(Collected data)
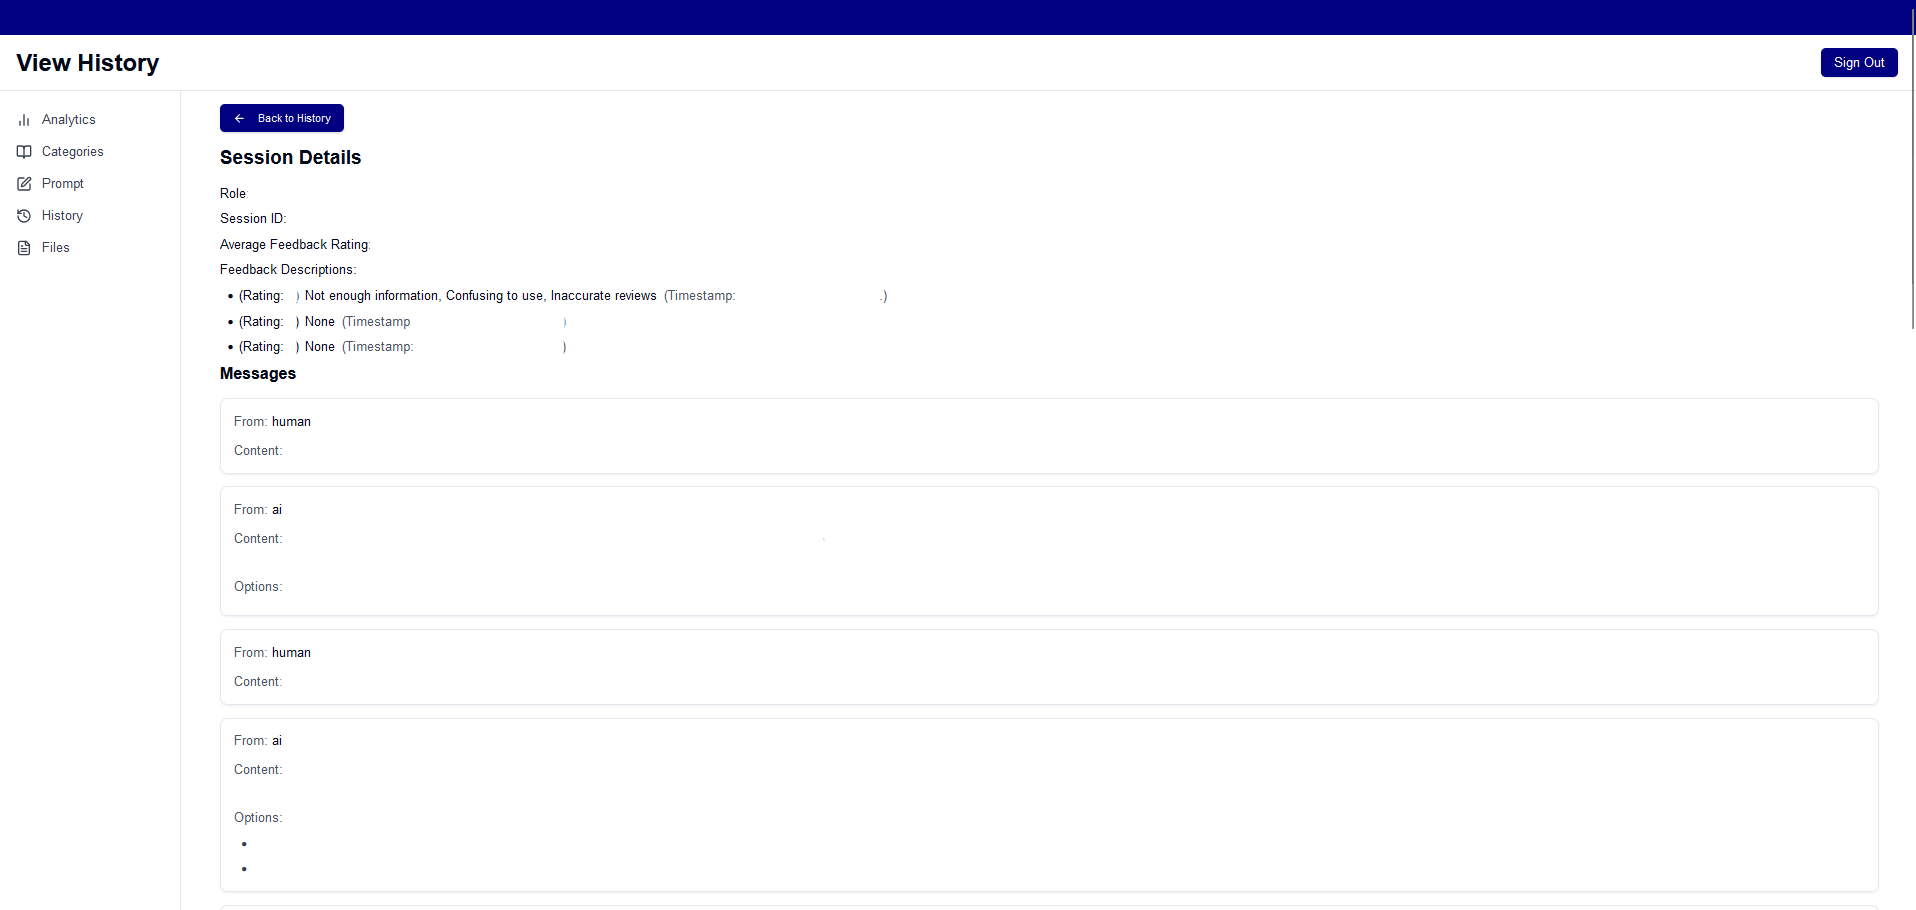
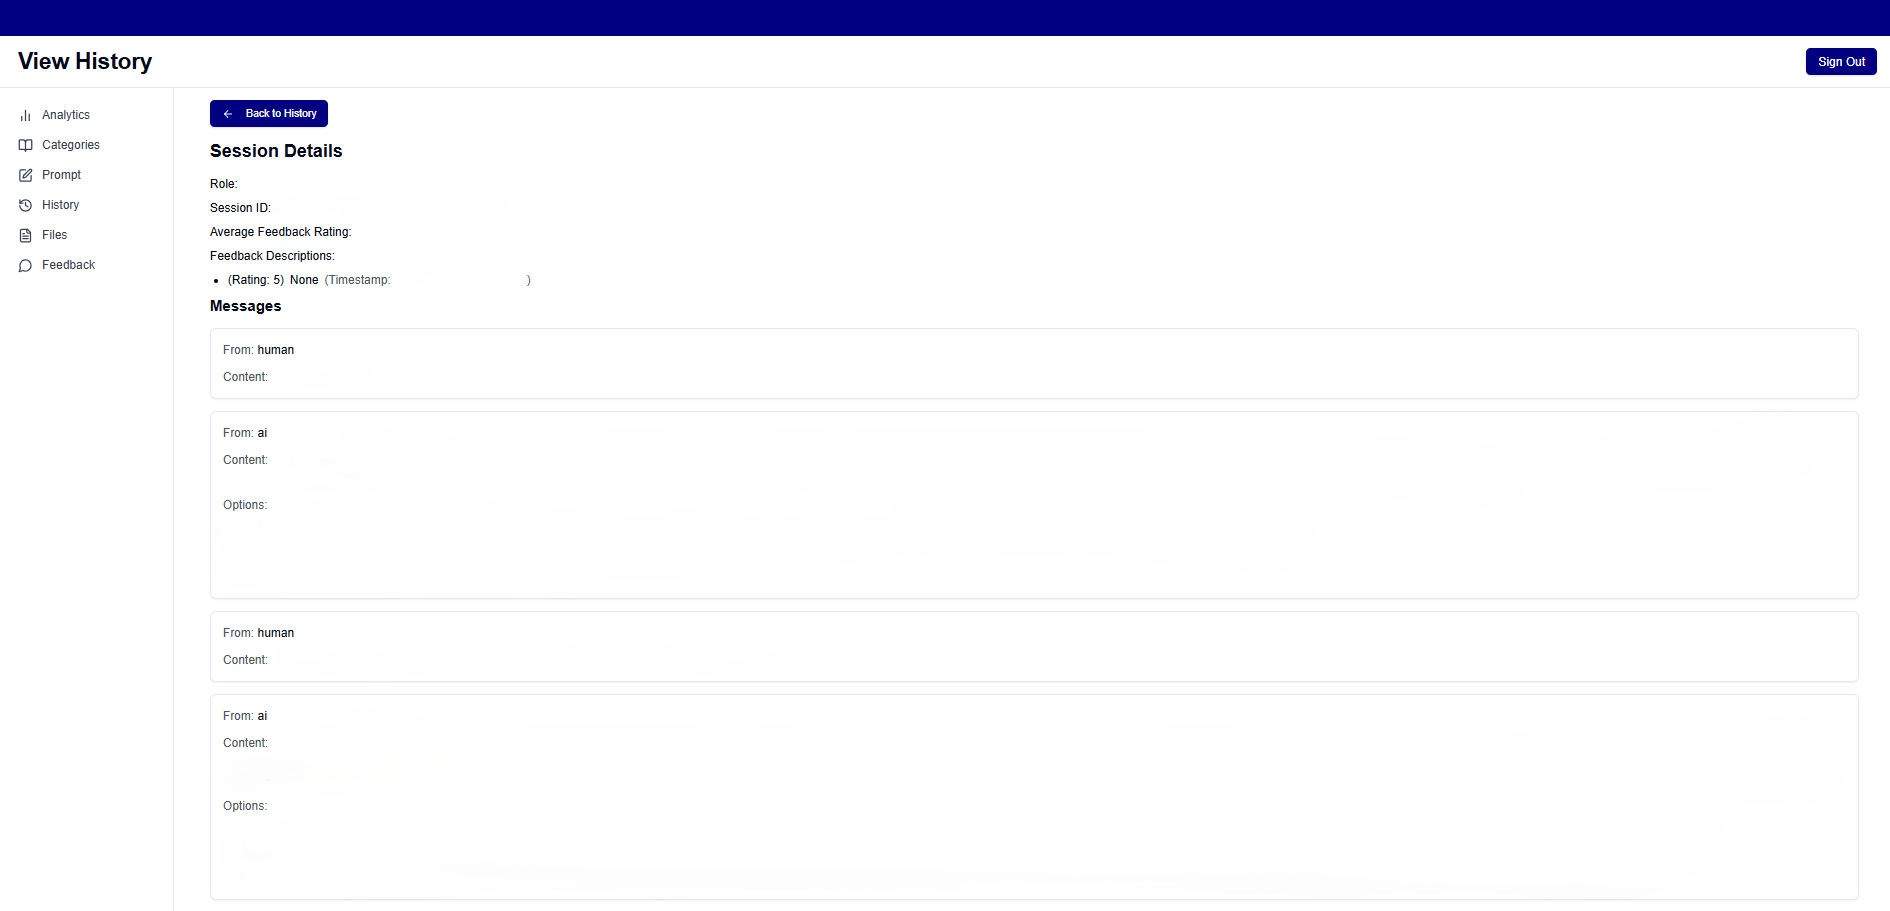
fix: edited user guide with new images

diff --git a/docs/userGuide.md b/docs/userGuide.md
@@ -51,6 +51,9 @@ Clicking on a session from the history page will open the conversation history f
 Clicking the "Files" button on the sidebar will allow the administrator to view all the files in every category as well as their descriptions. These are the files that the assistant will use to retrieve information. The files can be downloaded by pressing the download icon in each file.
 ![image](./images/files.png)
 
+Clicking the "Feedback" button on the sidebar will allow the administrator to view all the feedbacks in every user role as well as their descriptions.
+![image](./images/feedback_admin.png)
+
 
 ## Public View
 Upon opening the public view of the app, users are greeted with a home page. Clicking on "About" or "T&C" will open a modal which either describes the DLS assistant or shows the terms and conditions of using the assistant.
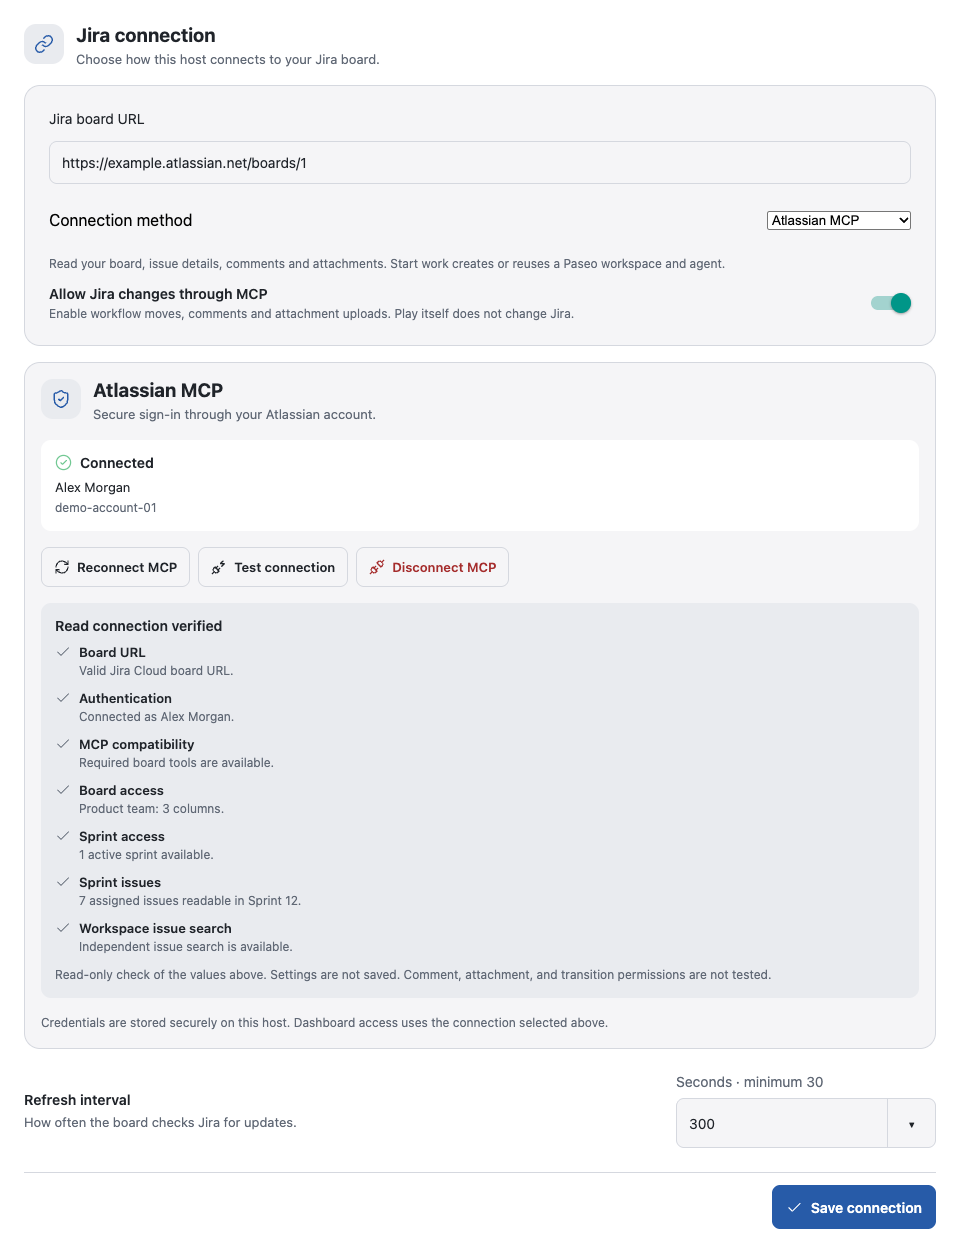
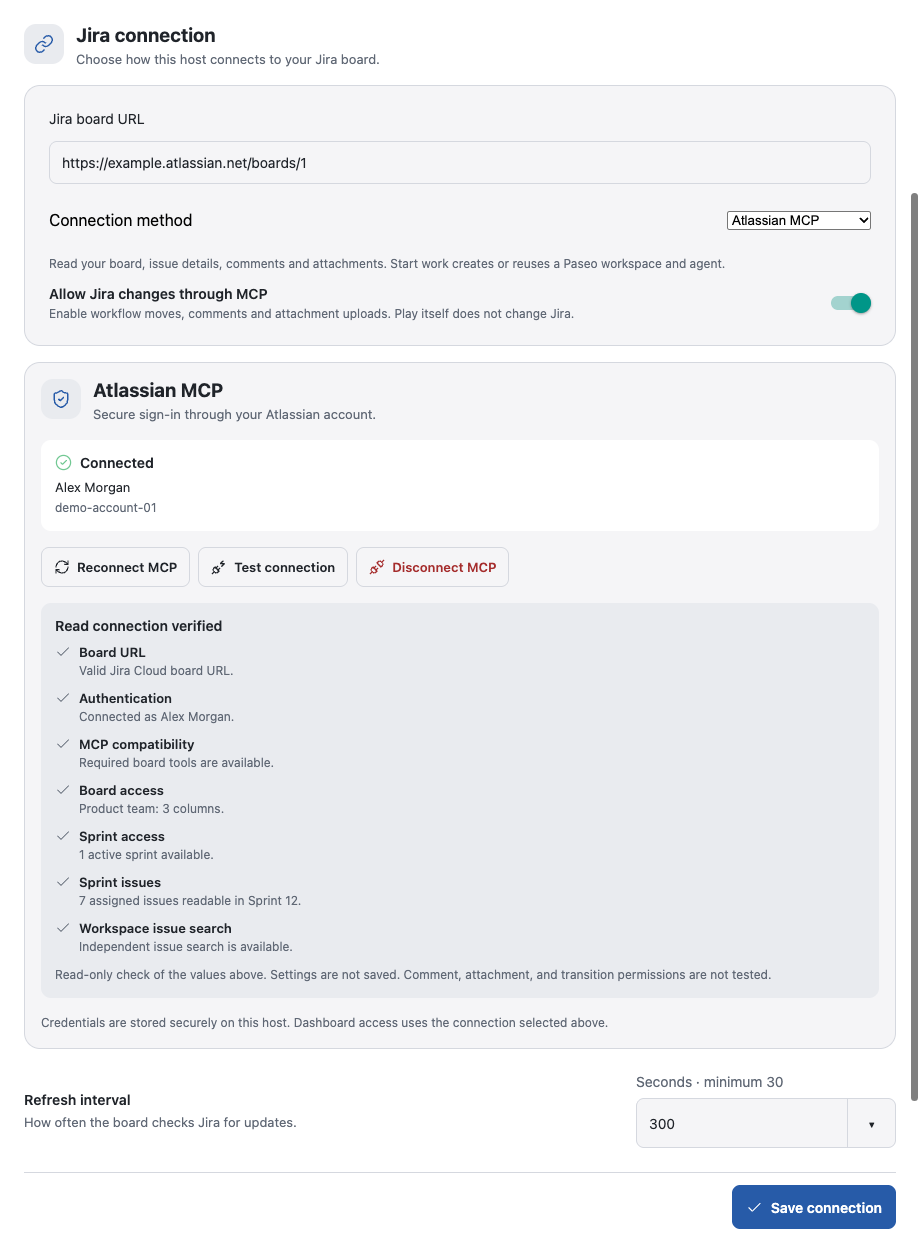
docs: refresh dashboard listing screenshots (#29)

diff --git a/cypress/registry/listing.cy.tsx b/cypress/registry/listing.cy.tsx
@@ -1,4 +1,4 @@
-// Generated by Cypress Author, 2026-11-03. Repeatable synthetic registry media.
+// Generated by Cypress Author, 2026-11-07. Repeatable synthetic registry media.
 import {mount} from 'cypress/react';
 import {Harness} from '../support/harness';
 import {registryMappings,registryRpc} from '../support/registry-data';
@@ -7,9 +7,13 @@ const detail=()=>cy.get('[aria-label^="Open details for DEMO-123:"]');
 describe('Registry previews',()=>{
  beforeEach(()=>registryRpc());
  it('desktop board and details → readable public listing screenshots',()=>{
-  cy.viewport(1100,900);mount(<Harness preview mode="panel" mappingItems={registryMappings}/>);
+  cy.viewport(1200,900);mount(<Harness preview mode="panel" mappingItems={registryMappings}/>);
   detail().should('be.visible');button('Start work DEMO-124').should('be.visible');
-  button('Filters').click();
+  button('Filters').click();button('Filter by Label').click();
+  cy.get('[role="checkbox"][aria-label="Label: experience"]').click();button('Done').click();
+  button('Remove Label: experience').should('be.visible');
+  button('Save as view').click();cy.get('[aria-label="Saved view name"]').type('Onboarding');button('Save view').click();
+  button('Saved views').should('be.visible');
   cy.get('[data-cy-root]').screenshot('registry-dashboard');
   cy.viewport(1500,880);detail().click();cy.contains('What success looks like').should('be.visible');
   cy.get('[data-testid="details-panel"]').should('contain.text','DEMO-123');
@@ -23,7 +27,7 @@ describe('Registry previews',()=>{
    ['Sprint access','1 active sprint available.'],['Sprint issues','7 assigned issues readable in Sprint 12.'],
    ['Workspace issue search','Independent issue search is available.'],
   ].map(([label,message])=>({label,message,state:'passed'}))});
-  cy.viewport(1040,1260);mount(<Harness preview light transport="mcp" mcpWrites mappingItems={registryMappings}/>);button('Settings').click();
+  cy.viewport(920,1400);mount(<Harness preview light transport="mcp" mcpWrites mappingItems={registryMappings}/>);button('Settings').click();
   cy.contains('Jira connection').should('be.visible');
   cy.get('[aria-label="Jira board URL"]').should('have.value','https://example.atlassian.net/boards/1');
   button('Reconnect MCP').should('exist');button('Test connection').click();
@@ -31,7 +35,7 @@ describe('Registry previews',()=>{
   cy.get('[aria-label="Atlassian MCP connection"]').parent().scrollIntoView().screenshot('registry-settings');
  });
  it('mobile details → full-screen readable issue',()=>{
-  cy.viewport(390,820);mount(<Harness preview light mode="panel" mappingItems={registryMappings}/>);
+  cy.viewport(430,900);mount(<Harness preview light mode="panel" mappingItems={registryMappings}/>);
   button('IN PROGRESS · 2').click();detail().click();
   button('Close issue details').should('be.visible');cy.contains('What success looks like').should('be.visible');
   cy.contains('[role="button"]','Attachments (0)').click({scrollBehavior:false});

diff --git a/assets/README.md b/assets/README.md
@@ -10,4 +10,6 @@ Dashboard, details, settings and mobile PNGs show real plugin components with fi
 
 Review new captures visually for clipping and private data before copying them from ignored test-results/ui into assets. Update the exact reviewed SHA-256 digests in scripts/secret-audit.mjs only after that review. Manifest media paths are verified in the distributable package.
 
-Refreshed 2026-11-06 for the 1.0.0 release preparation. The desktop previews show the three-column sprint board and issue side panel in dark mode. The mobile preview shows issue details in light mode. Settings shows a fictional connected Atlassian MCP account, the write opt-in and the complete read-only connection report.
+Refreshed 2026-11-07 after 1.1.0. All four screenshot PNGs were regenerated and reviewed. The desktop board shows an active label filter and saved views; the detail panel shows related issues and section icons. Mobile uses a 430px viewport with related issues and comments visible. Settings shows a fictional MCP account and the complete connection report at 920px width. The harness substitutes a native HTML select for Paseo's host-supplied connection dropdown; it is a component preview, not a pixel-identical host capture.
+
+The ticket-and-play icon PNG and its SVG source are intentionally unchanged. This media-only update does not change the package version or replace assets in the already-published npm release.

Problem to work on: From the first line of the entries above through the line with "## Public View", set down each line exactly and drop the pictures.

Task response:
fix: edited user guide with new images

diff --git a/docs/userGuide.md b/docs/userGuide.md
@@ -51,6 +51,9 @@ Clicking on a session from the history page will open the conversation history f
 Clicking the "Files" button on the sidebar will allow the administrator to view all the files in every category as well as their descriptions. These are the files that the assistant will use to retrieve information. The files can be downloaded by pressing the download icon in each file.
 ![image](./images/files.png)
 
+Clicking the "Feedback" button on the sidebar will allow the administrator to view all the feedbacks in every user role as well as their descriptions.
+![image](./images/feedback_admin.png)
+
 
 ## Public View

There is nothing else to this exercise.